Good news for coffee lovers at Rga seminar

SHARE

Coffee lovers were buzzing after attending a Community Education seminar on Alzheimer’s disease in the Rangiora Town Hall last week.
The free seminar on how to prevent the crippling brain disease was organised by Alzheimer’s Canterbury and presented by Yoram Barak, the Israeli author of ‘‘Preventing Alzheimer’s Disease: Personal Responsibility’’.
He is also Professor of Psychiatry at the Sackler School of Medicine at Tel Aviv University in Israel.
Professor Barak told the large crowd attending the Rangiora seminar that there was no known cause of Alzheimer’s disease and no known cure.
But coffee had an important role to play in keeping Alzheimer’s at bay. Three to five cups of coffee daily was ideal.
This was because coffee contained polyphenols. These were anti-oxidant, micronutrient compounds vital for protecting the hippocampus and the cortex areas of the brain which were important for maintaining memory.
But while coffee lovers may be cheerfully ramping up their daily dose of the drink after learning this, butter and red meat lovers may not be so happy.
‘‘Eating butter was like swallowing cyanide, itis that bad for you,’’ he said.
Red meat should not be eaten either. Instead Professor Barak advocates following the Mediterranean diet which involves using olive oil instead of butter and replacing red meat with fish or poultry and eating plenty of whole grains, fresh fruit, leafy green vegetables and drinking red wine, but only a small glass daily with a meal.
Professor Barak said it was vital people started to get serious about prevention as important risk factors are identified for the irreversible debilitating disease.
While genetics are believed to provide some risk, lifestyle and poor nutrition are considered to be the most influential factors in contracting the disease.
Professor Barak, who is in Christchurch on sabbatical working at the University of Otago Christchurch School of Medicine, said the risk of contracting the disease could be significantly lowered by taking note of the risk factors and modifying lifestyles to a healthier way of living and eating.
It was important not to drink too much alcohol because alcohol abuse killed brain cells.
People should not smoke either, because smoking hastened the thinning of the brain’s cortex, which is associated with cognitive decline, he said.
Poor sleep was also a high-risk factor for Alzheimer’s disease.
‘‘We need a really good night’s sleep, seven to eight hours every night, ’’ he said.

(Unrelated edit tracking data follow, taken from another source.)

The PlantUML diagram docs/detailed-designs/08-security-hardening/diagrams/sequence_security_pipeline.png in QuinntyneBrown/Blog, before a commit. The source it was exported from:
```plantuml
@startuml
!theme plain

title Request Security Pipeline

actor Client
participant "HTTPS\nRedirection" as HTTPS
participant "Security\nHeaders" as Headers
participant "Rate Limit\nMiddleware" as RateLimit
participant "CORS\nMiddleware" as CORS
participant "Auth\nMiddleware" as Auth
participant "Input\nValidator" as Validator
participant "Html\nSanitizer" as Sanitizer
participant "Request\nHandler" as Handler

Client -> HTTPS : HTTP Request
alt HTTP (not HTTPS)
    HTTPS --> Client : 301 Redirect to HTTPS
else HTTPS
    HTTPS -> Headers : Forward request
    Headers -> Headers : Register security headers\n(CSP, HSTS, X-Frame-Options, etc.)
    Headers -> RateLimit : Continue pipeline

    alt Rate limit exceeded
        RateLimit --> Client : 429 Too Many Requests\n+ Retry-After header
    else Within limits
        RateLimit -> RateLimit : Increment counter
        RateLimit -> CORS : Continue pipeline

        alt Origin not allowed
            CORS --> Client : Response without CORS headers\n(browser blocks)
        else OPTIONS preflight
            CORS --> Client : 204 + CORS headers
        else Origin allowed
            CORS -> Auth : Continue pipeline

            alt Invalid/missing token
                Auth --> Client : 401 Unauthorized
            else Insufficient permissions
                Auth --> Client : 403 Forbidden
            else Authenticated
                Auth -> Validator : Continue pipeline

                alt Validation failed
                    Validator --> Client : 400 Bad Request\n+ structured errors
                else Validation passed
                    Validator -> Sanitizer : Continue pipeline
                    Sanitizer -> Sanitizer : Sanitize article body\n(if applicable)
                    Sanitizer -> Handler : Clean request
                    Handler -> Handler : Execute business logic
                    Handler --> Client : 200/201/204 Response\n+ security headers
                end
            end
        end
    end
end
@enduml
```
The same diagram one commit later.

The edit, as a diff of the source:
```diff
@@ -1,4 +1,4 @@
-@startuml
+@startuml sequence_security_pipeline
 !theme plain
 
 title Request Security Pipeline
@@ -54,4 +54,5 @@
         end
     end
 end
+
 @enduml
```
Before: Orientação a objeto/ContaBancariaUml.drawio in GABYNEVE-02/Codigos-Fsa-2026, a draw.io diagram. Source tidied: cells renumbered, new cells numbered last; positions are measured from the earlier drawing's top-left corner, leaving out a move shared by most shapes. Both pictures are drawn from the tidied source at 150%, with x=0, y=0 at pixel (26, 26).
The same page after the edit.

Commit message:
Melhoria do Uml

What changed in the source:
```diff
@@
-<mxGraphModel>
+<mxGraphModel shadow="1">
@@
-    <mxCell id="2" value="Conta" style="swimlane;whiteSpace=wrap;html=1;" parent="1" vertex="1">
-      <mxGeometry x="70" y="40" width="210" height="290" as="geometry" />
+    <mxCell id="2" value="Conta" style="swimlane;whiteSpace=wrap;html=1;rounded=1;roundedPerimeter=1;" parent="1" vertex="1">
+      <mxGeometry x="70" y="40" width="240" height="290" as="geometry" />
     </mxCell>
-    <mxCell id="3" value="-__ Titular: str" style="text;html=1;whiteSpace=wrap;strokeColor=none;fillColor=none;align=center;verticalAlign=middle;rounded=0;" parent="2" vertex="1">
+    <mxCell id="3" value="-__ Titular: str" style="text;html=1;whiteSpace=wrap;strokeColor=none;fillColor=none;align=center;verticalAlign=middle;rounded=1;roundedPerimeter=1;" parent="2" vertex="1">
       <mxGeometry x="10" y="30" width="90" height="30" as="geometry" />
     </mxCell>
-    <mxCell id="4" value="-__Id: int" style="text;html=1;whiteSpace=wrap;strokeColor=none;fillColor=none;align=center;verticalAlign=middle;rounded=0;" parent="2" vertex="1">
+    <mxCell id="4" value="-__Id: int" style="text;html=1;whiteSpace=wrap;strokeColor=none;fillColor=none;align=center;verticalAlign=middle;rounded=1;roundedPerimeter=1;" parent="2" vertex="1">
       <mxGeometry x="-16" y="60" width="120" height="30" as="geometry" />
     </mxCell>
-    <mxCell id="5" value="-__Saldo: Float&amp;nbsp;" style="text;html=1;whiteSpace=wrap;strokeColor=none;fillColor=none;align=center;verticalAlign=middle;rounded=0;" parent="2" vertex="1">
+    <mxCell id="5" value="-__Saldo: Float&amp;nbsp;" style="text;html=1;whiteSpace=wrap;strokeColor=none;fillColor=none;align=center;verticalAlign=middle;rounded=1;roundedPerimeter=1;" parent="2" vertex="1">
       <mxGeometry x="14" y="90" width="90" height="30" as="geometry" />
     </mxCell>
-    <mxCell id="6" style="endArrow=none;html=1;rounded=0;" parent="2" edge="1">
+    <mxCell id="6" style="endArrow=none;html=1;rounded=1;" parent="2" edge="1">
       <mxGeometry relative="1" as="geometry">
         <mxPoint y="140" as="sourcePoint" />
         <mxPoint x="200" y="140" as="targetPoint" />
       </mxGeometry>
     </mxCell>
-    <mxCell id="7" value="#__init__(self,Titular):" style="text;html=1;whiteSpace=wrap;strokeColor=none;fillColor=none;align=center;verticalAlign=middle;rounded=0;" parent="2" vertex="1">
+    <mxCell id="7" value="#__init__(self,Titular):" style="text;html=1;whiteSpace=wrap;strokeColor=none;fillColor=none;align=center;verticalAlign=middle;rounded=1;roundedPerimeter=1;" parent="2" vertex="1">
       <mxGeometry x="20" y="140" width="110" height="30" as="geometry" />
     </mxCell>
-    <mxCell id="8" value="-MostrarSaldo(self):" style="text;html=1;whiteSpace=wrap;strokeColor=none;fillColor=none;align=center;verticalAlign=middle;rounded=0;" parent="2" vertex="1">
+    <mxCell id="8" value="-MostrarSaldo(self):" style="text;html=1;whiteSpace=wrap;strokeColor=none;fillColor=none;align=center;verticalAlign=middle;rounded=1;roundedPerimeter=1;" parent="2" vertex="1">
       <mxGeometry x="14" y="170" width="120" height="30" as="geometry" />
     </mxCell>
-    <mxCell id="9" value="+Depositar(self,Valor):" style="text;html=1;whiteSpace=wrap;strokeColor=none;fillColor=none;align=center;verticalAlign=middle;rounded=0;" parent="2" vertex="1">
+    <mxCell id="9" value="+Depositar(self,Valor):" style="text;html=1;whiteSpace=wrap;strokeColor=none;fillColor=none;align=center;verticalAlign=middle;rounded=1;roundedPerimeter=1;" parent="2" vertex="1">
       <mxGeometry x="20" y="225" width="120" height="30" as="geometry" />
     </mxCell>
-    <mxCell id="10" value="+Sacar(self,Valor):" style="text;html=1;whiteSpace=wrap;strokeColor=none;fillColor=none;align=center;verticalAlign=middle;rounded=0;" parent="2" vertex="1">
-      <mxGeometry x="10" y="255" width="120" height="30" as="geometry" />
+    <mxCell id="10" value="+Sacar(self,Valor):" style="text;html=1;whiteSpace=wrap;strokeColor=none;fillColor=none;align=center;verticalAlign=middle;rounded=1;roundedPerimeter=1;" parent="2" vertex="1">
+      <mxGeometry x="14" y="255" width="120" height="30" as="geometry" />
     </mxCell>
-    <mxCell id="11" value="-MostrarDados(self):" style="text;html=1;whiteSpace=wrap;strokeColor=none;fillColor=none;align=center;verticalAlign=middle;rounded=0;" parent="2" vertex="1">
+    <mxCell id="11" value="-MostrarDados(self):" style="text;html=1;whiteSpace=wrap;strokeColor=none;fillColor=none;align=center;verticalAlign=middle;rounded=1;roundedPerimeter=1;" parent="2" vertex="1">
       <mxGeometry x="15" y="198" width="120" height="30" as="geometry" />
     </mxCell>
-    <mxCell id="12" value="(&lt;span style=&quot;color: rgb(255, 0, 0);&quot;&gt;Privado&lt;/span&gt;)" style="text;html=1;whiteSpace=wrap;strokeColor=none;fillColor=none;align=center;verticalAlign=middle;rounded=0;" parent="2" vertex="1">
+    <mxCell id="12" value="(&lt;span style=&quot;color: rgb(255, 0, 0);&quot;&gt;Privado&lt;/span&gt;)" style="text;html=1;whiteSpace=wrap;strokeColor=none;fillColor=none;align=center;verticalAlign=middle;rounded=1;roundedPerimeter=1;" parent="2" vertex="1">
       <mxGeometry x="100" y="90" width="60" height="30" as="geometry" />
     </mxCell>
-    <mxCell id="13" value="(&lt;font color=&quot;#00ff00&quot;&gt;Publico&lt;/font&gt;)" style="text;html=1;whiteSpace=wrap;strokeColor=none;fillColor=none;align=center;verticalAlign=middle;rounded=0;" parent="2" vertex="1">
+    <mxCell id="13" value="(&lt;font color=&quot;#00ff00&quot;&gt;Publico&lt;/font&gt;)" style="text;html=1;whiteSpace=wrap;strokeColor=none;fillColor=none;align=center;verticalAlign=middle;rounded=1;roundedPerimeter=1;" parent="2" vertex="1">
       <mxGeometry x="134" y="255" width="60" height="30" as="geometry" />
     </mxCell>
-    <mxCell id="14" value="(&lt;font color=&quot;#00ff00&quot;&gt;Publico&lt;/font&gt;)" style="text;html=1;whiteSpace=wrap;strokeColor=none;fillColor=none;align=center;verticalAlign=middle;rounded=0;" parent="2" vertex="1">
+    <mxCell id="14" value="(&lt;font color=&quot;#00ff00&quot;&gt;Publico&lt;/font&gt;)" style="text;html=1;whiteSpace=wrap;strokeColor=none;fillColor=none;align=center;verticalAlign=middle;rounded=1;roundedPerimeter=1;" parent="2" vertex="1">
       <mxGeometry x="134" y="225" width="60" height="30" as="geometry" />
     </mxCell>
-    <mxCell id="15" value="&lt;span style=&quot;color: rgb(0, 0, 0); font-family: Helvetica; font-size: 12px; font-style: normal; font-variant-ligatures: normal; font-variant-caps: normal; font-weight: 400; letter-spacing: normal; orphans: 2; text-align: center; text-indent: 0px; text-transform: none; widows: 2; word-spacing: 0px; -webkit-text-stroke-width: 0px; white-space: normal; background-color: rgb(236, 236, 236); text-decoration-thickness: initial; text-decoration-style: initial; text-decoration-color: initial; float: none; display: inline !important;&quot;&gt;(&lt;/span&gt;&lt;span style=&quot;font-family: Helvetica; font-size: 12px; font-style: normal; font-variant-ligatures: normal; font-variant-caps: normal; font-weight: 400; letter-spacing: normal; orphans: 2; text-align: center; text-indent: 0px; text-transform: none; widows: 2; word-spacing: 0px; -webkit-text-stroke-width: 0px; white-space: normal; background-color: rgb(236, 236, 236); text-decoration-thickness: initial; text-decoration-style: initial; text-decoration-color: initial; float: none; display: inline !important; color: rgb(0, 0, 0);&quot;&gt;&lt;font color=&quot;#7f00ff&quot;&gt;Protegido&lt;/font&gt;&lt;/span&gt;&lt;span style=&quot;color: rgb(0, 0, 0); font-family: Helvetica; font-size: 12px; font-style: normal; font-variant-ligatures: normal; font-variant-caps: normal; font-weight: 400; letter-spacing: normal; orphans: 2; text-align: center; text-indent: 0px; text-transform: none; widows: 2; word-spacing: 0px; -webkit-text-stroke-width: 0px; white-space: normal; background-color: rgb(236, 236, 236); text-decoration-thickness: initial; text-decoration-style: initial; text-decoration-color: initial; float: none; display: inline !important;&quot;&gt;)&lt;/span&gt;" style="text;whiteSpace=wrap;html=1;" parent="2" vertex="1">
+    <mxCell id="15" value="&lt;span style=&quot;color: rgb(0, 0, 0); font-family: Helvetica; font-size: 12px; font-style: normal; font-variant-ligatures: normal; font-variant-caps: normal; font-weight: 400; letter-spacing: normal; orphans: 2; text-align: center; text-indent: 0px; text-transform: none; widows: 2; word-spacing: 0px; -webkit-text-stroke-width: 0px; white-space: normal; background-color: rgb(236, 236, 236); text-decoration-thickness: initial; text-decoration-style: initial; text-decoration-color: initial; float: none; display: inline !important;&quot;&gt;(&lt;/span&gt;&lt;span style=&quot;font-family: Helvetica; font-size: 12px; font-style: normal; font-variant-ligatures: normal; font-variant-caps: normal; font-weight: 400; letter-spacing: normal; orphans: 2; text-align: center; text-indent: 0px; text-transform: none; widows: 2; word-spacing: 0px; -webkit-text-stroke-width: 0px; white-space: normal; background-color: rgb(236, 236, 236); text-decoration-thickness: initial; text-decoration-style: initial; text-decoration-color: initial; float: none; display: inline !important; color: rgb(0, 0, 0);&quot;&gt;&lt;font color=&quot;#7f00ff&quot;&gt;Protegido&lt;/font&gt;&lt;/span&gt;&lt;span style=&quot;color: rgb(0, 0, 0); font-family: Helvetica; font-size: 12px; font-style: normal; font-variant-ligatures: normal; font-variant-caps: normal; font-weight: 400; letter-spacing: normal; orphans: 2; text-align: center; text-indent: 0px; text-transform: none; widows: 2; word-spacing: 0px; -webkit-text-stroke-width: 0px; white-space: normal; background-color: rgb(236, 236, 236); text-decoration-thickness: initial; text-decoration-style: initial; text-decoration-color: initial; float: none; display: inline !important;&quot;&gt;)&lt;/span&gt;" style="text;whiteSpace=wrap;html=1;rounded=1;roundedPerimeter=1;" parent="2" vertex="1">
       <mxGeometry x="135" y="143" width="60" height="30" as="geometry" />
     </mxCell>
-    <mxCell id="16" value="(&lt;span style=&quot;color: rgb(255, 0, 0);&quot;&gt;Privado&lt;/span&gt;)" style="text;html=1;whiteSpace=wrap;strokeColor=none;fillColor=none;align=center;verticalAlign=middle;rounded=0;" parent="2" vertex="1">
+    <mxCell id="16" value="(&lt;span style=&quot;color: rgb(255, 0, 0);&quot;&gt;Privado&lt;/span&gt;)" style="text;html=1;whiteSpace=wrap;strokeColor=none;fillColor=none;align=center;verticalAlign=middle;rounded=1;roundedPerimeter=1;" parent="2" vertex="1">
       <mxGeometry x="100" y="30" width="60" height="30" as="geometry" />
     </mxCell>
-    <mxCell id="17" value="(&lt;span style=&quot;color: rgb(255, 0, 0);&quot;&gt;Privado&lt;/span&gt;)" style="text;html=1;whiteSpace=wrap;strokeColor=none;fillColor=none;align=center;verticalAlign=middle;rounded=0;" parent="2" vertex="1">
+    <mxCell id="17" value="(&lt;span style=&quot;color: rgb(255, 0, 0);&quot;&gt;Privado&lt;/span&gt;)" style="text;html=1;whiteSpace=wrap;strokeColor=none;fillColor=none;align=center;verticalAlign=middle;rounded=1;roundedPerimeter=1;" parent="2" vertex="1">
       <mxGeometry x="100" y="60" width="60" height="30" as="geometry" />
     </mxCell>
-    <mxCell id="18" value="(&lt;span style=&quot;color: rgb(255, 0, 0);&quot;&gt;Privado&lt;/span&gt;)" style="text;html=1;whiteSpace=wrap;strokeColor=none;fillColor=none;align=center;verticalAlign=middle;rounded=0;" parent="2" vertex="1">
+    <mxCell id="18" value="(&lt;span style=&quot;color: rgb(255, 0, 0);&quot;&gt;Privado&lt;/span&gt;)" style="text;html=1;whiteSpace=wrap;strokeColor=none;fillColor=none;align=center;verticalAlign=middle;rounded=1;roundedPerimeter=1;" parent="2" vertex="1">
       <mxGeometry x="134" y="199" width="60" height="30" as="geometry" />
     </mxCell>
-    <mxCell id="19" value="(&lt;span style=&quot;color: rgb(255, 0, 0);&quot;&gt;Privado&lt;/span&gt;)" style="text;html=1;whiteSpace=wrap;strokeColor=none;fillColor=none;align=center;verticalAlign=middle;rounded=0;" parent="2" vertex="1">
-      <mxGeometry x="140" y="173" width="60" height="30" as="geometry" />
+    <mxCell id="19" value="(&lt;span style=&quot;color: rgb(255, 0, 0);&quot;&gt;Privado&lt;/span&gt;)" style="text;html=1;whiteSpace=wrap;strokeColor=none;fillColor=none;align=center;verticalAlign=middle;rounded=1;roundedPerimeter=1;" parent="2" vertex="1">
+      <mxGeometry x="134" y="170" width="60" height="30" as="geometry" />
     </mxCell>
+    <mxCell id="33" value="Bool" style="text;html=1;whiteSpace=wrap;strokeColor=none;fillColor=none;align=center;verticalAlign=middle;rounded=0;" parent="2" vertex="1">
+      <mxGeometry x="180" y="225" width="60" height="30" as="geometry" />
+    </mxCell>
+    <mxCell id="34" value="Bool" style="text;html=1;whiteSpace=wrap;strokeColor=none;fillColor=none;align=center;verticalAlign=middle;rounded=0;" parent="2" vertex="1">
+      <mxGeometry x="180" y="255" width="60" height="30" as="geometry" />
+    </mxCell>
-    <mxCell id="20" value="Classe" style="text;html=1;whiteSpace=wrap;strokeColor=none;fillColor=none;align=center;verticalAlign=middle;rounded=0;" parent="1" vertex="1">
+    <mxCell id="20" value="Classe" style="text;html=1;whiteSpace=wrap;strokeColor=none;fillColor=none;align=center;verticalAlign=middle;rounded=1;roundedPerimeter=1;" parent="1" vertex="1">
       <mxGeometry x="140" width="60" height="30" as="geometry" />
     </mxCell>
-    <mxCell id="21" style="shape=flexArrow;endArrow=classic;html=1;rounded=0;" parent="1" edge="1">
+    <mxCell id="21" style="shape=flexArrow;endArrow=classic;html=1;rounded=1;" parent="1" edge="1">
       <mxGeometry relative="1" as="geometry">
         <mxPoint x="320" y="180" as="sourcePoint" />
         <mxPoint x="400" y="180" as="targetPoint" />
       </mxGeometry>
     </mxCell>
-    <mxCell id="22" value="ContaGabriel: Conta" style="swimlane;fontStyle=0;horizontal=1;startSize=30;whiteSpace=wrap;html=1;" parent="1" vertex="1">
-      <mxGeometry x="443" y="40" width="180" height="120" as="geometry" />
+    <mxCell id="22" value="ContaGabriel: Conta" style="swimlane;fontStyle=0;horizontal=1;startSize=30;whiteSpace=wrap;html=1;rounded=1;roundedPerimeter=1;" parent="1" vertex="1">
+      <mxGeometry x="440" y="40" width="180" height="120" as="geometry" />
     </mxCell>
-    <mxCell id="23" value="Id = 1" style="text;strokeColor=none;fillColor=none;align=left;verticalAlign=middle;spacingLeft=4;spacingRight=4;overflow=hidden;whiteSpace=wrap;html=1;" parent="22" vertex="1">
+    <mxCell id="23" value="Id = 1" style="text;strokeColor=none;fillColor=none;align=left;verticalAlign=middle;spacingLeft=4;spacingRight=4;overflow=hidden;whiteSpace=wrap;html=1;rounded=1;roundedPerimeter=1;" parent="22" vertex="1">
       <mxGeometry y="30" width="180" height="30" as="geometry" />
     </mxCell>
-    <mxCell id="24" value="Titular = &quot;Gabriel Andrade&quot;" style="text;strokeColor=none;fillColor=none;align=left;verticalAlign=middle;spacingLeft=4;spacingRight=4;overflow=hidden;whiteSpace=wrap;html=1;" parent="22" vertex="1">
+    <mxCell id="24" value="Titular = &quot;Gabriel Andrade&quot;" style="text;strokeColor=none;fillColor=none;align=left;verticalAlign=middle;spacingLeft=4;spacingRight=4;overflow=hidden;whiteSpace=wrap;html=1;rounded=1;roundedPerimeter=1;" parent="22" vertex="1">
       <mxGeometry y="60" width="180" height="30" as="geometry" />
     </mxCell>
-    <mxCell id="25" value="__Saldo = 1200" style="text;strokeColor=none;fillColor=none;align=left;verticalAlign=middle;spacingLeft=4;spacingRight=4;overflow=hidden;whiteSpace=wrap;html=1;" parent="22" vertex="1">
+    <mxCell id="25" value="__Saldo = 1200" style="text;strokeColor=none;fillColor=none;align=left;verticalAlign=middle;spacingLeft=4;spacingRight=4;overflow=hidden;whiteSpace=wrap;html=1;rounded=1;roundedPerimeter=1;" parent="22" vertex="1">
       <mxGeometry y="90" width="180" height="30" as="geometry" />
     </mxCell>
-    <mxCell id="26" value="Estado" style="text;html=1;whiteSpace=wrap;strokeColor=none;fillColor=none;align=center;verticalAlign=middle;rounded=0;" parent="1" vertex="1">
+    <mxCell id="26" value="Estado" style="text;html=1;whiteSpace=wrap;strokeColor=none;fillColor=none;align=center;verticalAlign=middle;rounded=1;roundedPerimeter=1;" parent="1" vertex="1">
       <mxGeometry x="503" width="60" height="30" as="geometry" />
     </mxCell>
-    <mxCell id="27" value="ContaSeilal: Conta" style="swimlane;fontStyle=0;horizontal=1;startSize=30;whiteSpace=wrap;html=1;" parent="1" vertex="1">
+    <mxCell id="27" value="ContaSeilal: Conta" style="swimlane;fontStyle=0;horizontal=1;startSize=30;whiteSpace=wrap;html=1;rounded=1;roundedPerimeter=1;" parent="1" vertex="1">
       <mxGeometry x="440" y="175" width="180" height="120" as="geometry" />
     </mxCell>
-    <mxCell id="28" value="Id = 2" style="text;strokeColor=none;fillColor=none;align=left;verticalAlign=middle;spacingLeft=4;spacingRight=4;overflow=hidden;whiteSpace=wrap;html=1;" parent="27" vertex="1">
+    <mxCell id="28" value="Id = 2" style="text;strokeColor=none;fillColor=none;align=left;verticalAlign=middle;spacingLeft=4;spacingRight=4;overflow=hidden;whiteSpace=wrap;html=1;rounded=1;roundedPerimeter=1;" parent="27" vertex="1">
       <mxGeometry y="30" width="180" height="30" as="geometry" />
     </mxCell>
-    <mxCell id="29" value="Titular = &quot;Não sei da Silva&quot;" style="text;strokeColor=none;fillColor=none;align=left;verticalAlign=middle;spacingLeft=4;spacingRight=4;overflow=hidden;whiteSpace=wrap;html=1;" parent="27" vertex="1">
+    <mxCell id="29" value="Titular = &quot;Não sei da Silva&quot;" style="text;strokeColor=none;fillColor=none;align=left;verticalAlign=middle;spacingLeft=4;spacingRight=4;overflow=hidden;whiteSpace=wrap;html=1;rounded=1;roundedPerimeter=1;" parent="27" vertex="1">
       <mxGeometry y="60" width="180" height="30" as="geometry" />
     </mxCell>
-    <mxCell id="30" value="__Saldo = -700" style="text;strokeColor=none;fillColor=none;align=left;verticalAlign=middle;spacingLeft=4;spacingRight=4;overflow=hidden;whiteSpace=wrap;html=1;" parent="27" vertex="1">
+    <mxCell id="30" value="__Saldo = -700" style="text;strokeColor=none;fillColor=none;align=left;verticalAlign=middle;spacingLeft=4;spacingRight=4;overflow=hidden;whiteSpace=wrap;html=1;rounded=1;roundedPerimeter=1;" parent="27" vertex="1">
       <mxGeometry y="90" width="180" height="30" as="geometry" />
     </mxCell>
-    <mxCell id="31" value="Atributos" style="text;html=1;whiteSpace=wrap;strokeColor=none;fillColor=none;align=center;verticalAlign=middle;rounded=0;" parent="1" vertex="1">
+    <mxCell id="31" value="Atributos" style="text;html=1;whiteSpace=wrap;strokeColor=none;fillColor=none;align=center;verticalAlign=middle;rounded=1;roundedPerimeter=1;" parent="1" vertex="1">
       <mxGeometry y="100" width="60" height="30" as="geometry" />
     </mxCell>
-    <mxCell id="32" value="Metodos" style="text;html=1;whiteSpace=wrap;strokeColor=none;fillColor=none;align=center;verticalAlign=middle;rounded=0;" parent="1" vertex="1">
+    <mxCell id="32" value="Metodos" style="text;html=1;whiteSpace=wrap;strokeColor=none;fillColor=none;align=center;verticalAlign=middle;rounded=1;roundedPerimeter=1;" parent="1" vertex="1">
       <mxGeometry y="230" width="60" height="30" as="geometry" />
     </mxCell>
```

This was because research had shown the process of creating long-term memory involved good sleep.
Obesity, high blood pressure, type 2 diabetes, long-term depression and stress all increased the risk of Alzheimer’s disease too.
‘‘If stress goes on and on for months it is very detrimental to our brain health. We must learn how to deal with stress.’’
Professor Barak recommends meditation to combat stress. He meditates 30 minutes daily but said even 10 minutes a day was incredibly beneficial to the brain.
‘‘If you meditate every day you grow new grey matter,’’ he said.
Keeping active socially and physically was also important for brain health.
‘‘We need a variety of exercise. It is not enough to do aerobic exercise. We need weightbearing exercise also.’’
Isolation should also be avoided.
‘‘Our brains are a social organ. They perform best when we are part of social interaction.’’
This point was highlighted during a volunteer programme in Baltimore, in the United States, where retired people took part in a volunteer programme helping out in schools, doing 15 hours of work a week.
After working in the programme for 12 months most of the participants showed significant improvement in their health, happiness, mobility, and cognitive skills.
The people the volunteers helped also benefitted from their work.
Professor Barak is hoping the New Zealand Government will look at introducing a similar scheme here.
‘‘It was a win-win situation,’’ he said.
Alzheimer’s disease was on the rise world-wide. ‘‘We don’t know why. But one in three of our grandchildren will suffer from it.’’
There are believed to be around 47 million people worldwide suffering from Alzheimer’s disease.
It is estimated that 28,000 New Zealanders have the disease.
Billions of dollars have been spent unsuccessfully trying to find a cure in the years since 1906 when the disease was first identified by a German psychiatrist and neuropathologist Dr Alois Alzheimer.